Wherever a line of the records contains "strings", copy that line.

#### Information given

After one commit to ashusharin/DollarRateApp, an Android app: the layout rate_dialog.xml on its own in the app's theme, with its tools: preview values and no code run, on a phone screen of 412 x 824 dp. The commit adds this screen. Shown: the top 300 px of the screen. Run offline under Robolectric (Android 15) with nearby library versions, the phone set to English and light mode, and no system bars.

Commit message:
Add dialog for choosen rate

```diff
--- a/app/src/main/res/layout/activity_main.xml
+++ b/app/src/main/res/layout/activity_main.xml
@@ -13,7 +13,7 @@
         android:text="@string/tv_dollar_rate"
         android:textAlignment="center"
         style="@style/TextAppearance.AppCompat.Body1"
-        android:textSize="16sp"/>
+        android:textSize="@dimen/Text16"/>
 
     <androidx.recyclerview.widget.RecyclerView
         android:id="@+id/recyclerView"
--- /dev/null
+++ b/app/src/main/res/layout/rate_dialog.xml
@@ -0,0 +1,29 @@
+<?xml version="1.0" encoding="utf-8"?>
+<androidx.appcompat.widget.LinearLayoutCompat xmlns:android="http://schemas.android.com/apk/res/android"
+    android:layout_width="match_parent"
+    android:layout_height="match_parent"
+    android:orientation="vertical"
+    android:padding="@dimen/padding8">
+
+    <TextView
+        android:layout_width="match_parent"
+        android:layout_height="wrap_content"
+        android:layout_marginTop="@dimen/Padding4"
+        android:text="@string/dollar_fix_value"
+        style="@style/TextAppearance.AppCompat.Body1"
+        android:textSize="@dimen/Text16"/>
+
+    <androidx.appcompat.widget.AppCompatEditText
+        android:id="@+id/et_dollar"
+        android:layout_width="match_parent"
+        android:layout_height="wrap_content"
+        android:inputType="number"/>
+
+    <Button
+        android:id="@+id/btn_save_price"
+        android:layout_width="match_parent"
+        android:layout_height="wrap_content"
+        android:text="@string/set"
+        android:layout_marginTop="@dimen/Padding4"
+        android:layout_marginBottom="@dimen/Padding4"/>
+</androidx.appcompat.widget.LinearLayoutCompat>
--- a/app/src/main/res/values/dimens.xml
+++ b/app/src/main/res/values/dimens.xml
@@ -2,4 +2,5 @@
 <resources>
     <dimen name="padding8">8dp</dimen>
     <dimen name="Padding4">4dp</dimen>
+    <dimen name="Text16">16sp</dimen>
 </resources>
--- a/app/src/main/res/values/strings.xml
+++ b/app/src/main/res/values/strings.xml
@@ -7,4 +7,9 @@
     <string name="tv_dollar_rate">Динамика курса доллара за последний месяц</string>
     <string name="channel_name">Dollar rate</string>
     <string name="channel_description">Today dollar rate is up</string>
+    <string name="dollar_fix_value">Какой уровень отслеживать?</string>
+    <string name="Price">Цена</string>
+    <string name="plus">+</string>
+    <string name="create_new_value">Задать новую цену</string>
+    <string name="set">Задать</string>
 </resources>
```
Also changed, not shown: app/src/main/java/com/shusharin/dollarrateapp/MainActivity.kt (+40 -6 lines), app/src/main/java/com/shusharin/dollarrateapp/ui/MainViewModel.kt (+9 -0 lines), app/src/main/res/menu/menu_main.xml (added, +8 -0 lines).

########

- **Answer to this problem**
--- a/app/src/main/res/values/strings.xml
+++ b/app/src/main/res/values/strings.xml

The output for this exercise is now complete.